**PROBLEM TO WORK ON**
The records below are to be reproduced exactly, with every picture left out.
-------
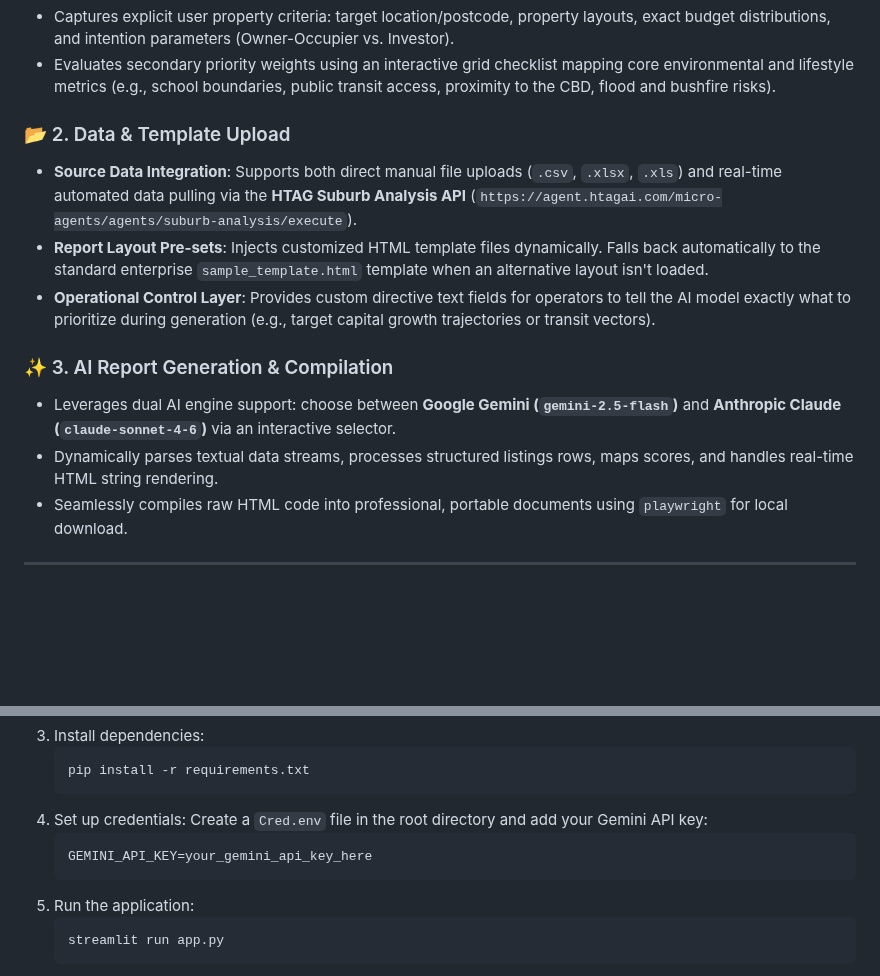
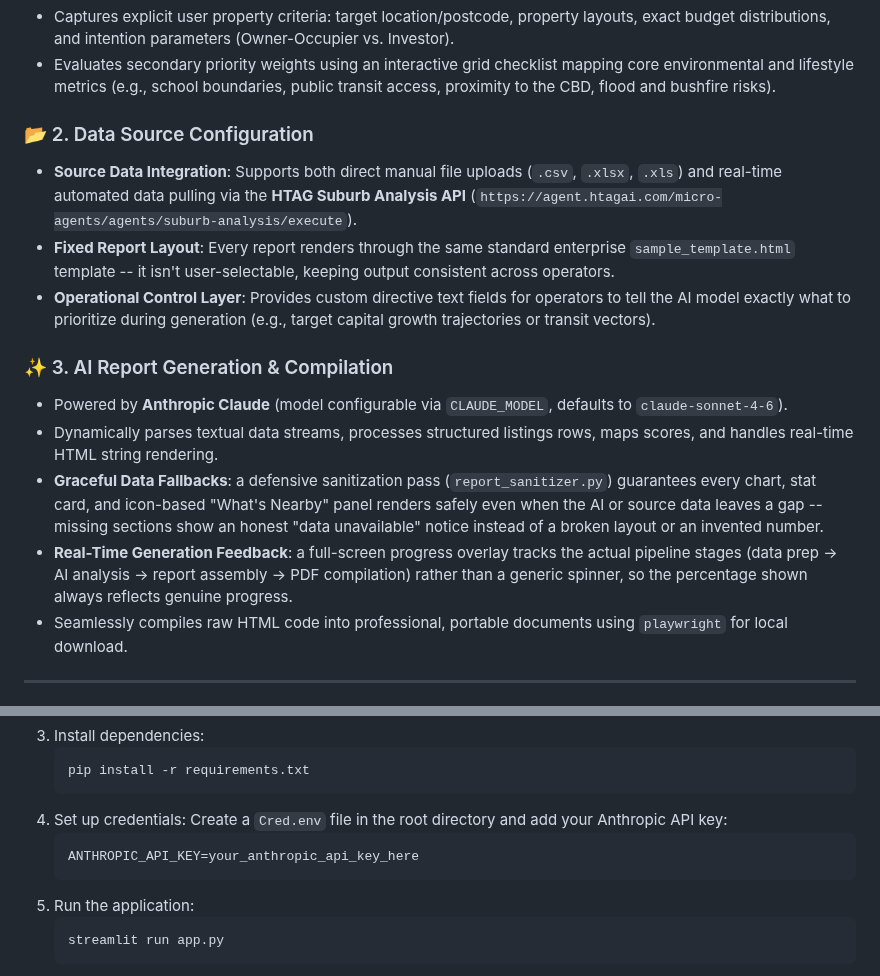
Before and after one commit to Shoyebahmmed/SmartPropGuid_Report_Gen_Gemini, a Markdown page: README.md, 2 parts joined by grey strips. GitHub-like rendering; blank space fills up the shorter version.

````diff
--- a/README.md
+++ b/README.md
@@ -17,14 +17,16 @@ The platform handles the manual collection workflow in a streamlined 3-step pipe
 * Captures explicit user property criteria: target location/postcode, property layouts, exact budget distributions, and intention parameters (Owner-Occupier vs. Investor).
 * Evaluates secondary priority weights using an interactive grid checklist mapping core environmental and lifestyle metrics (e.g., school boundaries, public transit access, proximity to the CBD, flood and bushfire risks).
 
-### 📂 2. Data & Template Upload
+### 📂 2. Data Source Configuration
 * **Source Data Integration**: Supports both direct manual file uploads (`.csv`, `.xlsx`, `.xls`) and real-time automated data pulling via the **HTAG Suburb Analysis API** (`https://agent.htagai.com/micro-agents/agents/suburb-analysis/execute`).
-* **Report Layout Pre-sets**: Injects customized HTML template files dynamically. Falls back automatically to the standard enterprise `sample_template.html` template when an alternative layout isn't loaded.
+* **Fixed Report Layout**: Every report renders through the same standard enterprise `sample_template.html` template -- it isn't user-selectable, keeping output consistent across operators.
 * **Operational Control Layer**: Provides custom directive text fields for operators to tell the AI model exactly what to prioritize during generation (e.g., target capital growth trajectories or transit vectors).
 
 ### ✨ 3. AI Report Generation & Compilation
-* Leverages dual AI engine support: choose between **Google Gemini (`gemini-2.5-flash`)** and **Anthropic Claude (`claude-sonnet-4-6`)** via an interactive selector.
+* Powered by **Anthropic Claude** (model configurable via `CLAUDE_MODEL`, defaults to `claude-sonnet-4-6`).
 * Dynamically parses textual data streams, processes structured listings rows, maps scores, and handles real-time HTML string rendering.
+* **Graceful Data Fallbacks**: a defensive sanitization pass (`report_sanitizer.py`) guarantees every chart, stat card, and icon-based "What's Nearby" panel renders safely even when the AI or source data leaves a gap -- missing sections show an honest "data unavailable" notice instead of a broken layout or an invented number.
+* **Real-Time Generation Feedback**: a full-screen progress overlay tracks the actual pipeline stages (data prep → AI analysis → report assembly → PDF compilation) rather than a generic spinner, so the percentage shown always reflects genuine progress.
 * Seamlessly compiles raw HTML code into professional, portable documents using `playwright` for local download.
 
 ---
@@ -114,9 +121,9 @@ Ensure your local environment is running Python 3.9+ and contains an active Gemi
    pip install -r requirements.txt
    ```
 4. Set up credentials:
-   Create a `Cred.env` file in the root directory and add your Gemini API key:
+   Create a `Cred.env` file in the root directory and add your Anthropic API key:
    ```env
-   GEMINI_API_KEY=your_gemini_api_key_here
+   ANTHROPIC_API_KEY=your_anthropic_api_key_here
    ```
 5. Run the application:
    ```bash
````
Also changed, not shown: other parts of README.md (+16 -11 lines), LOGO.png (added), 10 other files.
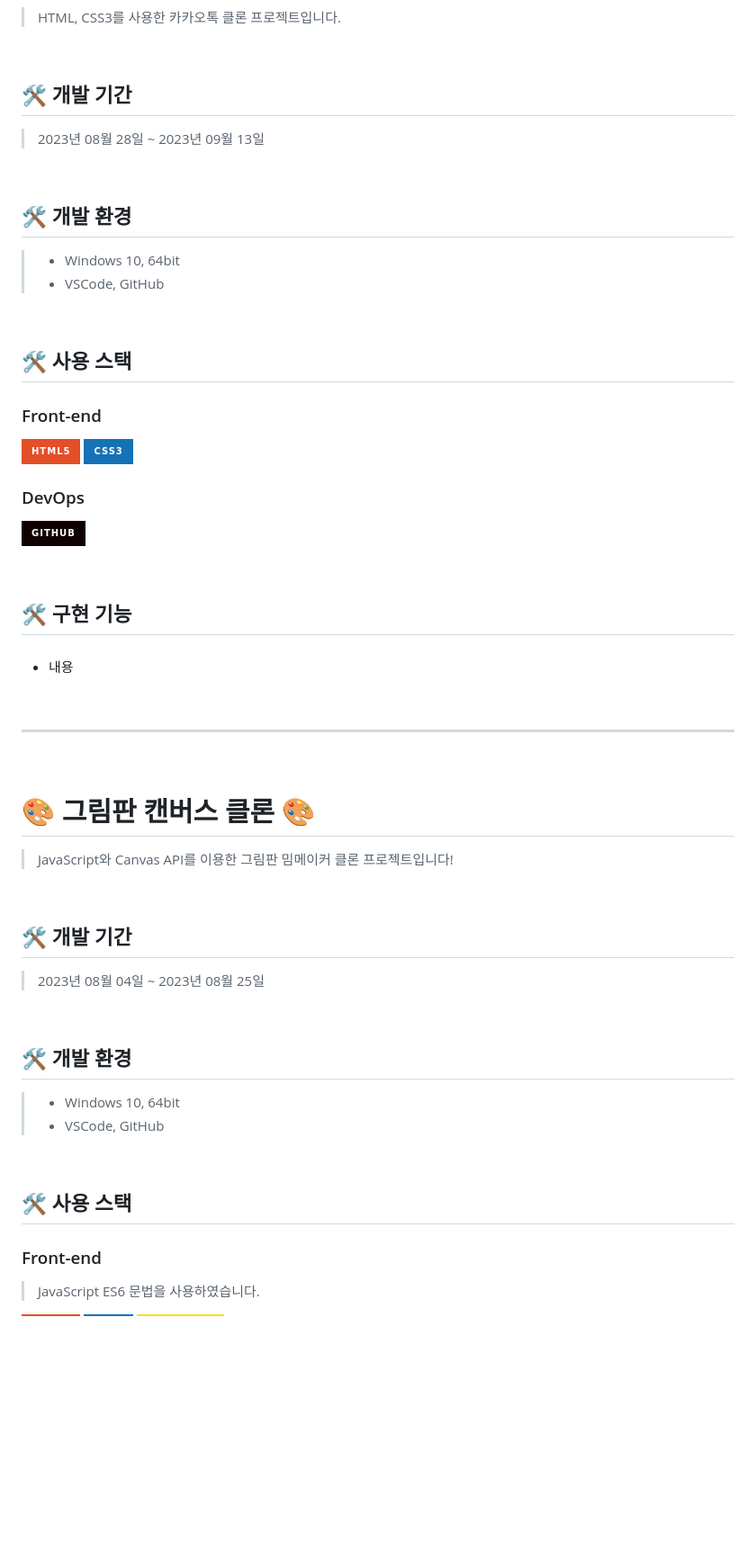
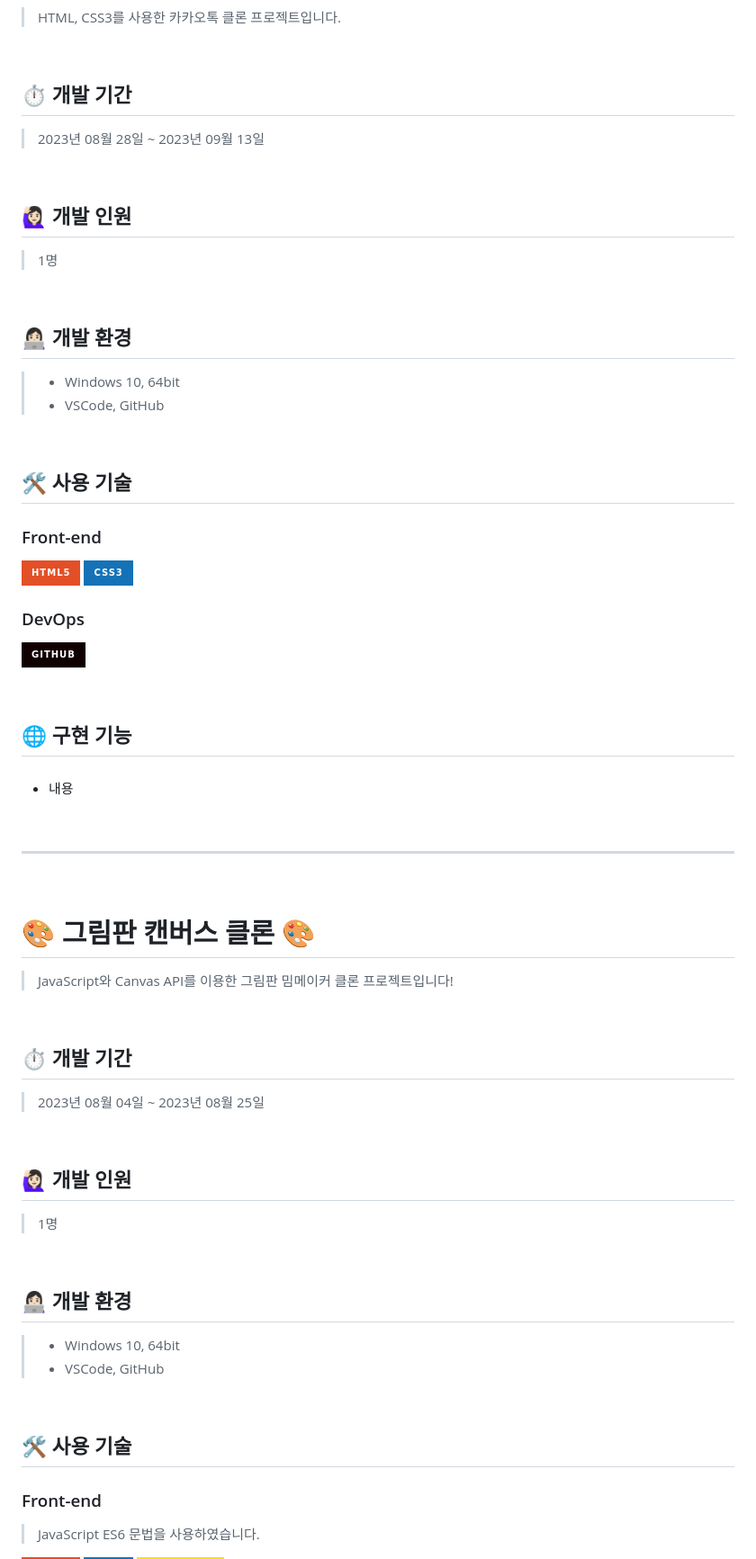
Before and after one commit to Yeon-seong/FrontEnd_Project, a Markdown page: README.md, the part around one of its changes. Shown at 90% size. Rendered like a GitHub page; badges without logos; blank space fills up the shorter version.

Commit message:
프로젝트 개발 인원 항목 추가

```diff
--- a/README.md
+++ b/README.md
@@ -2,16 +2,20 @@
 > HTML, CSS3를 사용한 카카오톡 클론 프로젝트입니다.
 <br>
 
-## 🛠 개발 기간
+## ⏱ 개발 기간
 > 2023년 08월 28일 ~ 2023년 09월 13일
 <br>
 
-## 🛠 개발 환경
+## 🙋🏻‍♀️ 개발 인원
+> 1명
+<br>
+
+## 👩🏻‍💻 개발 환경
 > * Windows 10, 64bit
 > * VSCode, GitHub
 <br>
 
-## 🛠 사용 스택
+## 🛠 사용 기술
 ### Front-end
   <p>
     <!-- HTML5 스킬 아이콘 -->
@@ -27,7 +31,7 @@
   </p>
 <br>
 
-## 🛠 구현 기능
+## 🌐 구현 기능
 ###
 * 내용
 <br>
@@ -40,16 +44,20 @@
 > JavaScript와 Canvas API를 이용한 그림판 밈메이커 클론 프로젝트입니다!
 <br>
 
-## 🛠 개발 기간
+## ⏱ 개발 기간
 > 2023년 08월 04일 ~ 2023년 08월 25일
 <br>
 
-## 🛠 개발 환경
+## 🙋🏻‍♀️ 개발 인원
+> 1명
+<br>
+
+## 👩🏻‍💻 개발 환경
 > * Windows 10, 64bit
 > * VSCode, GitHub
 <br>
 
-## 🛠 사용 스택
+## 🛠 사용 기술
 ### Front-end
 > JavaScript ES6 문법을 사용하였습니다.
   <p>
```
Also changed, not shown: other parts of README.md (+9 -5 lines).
-------
**FINISHED TASK**
Before and after one commit to Shoyebahmmed/SmartPropGuid_Report_Gen_Gemini, a Markdown page: README.md, 2 parts joined by grey strips. GitHub-like rendering; blank space fills up the shorter version.

````diff
--- a/README.md
+++ b/README.md
@@ -17,14 +17,16 @@ The platform handles the manual collection workflow in a streamlined 3-step pipe
 * Captures explicit user property criteria: target location/postcode, property layouts, exact budget distributions, and intention parameters (Owner-Occupier vs. Investor).
 * Evaluates secondary priority weights using an interactive grid checklist mapping core environmental and lifestyle metrics (e.g., school boundaries, public transit access, proximity to the CBD, flood and bushfire risks).
 
-### 📂 2. Data & Template Upload
+### 📂 2. Data Source Configuration
 * **Source Data Integration**: Supports both direct manual file uploads (`.csv`, `.xlsx`, `.xls`) and real-time automated data pulling via the **HTAG Suburb Analysis API** (`https://agent.htagai.com/micro-agents/agents/suburb-analysis/execute`).
-* **Report Layout Pre-sets**: Injects customized HTML template files dynamically. Falls back automatically to the standard enterprise `sample_template.html` template when an alternative layout isn't loaded.
+* **Fixed Report Layout**: Every report renders through the same standard enterprise `sample_template.html` template -- it isn't user-selectable, keeping output consistent across operators.
 * **Operational Control Layer**: Provides custom directive text fields for operators to tell the AI model exactly what to prioritize during generation (e.g., target capital growth trajectories or transit vectors).
 
 ### ✨ 3. AI Report Generation & Compilation
-* Leverages dual AI engine support: choose between **Google Gemini (`gemini-2.5-flash`)** and **Anthropic Claude (`claude-sonnet-4-6`)** via an interactive selector.
+* Powered by **Anthropic Claude** (model configurable via `CLAUDE_MODEL`, defaults to `claude-sonnet-4-6`).
 * Dynamically parses textual data streams, processes structured listings rows, maps scores, and handles real-time HTML string rendering.
+* **Graceful Data Fallbacks**: a defensive sanitization pass (`report_sanitizer.py`) guarantees every chart, stat card, and icon-based "What's Nearby" panel renders safely even when the AI or source data leaves a gap -- missing sections show an honest "data unavailable" notice instead of a broken layout or an invented number.
+* **Real-Time Generation Feedback**: a full-screen progress overlay tracks the actual pipeline stages (data prep → AI analysis → report assembly → PDF compilation) rather than a generic spinner, so the percentage shown always reflects genuine progress.
 * Seamlessly compiles raw HTML code into professional, portable documents using `playwright` for local download.
 
 ---
@@ -114,9 +121,9 @@ Ensure your local environment is running Python 3.9+ and contains an active Gemi
    pip install -r requirements.txt
    ```
 4. Set up credentials:
-   Create a `Cred.env` file in the root directory and add your Gemini API key:
+   Create a `Cred.env` file in the root directory and add your Anthropic API key:
    ```env
-   GEMINI_API_KEY=your_gemini_api_key_here
+   ANTHROPIC_API_KEY=your_anthropic_api_key_here
    ```
 5. Run the application:
    ```bash
````
Also changed, not shown: other parts of README.md (+16 -11 lines), LOGO.png (added), 10 other files.
Before and after one commit to Yeon-seong/FrontEnd_Project, a Markdown page: README.md, the part around one of its changes. Shown at 90% size. Rendered like a GitHub page; badges without logos; blank space fills up the shorter version.

Commit message:
프로젝트 개발 인원 항목 추가

```diff
--- a/README.md
+++ b/README.md
@@ -2,16 +2,20 @@
 > HTML, CSS3를 사용한 카카오톡 클론 프로젝트입니다.
 <br>
 
-## 🛠 개발 기간
+## ⏱ 개발 기간
 > 2023년 08월 28일 ~ 2023년 09월 13일
 <br>
 
-## 🛠 개발 환경
+## 🙋🏻‍♀️ 개발 인원
+> 1명
+<br>
+
+## 👩🏻‍💻 개발 환경
 > * Windows 10, 64bit
 > * VSCode, GitHub
 <br>
 
-## 🛠 사용 스택
+## 🛠 사용 기술
 ### Front-end
   <p>
     <!-- HTML5 스킬 아이콘 -->
@@ -27,7 +31,7 @@
   </p>
 <br>
 
-## 🛠 구현 기능
+## 🌐 구현 기능
 ###
 * 내용
 <br>
@@ -40,16 +44,20 @@
 > JavaScript와 Canvas API를 이용한 그림판 밈메이커 클론 프로젝트입니다!
 <br>
 
-## 🛠 개발 기간
+## ⏱ 개발 기간
 > 2023년 08월 04일 ~ 2023년 08월 25일
 <br>
 
-## 🛠 개발 환경
+## 🙋🏻‍♀️ 개발 인원
+> 1명
+<br>
+
+## 👩🏻‍💻 개발 환경
 > * Windows 10, 64bit
 > * VSCode, GitHub
 <br>
 
-## 🛠 사용 스택
+## 🛠 사용 기술
 ### Front-end
 > JavaScript ES6 문법을 사용하였습니다.
   <p>
```
Also changed, not shown: other parts of README.md (+9 -5 lines).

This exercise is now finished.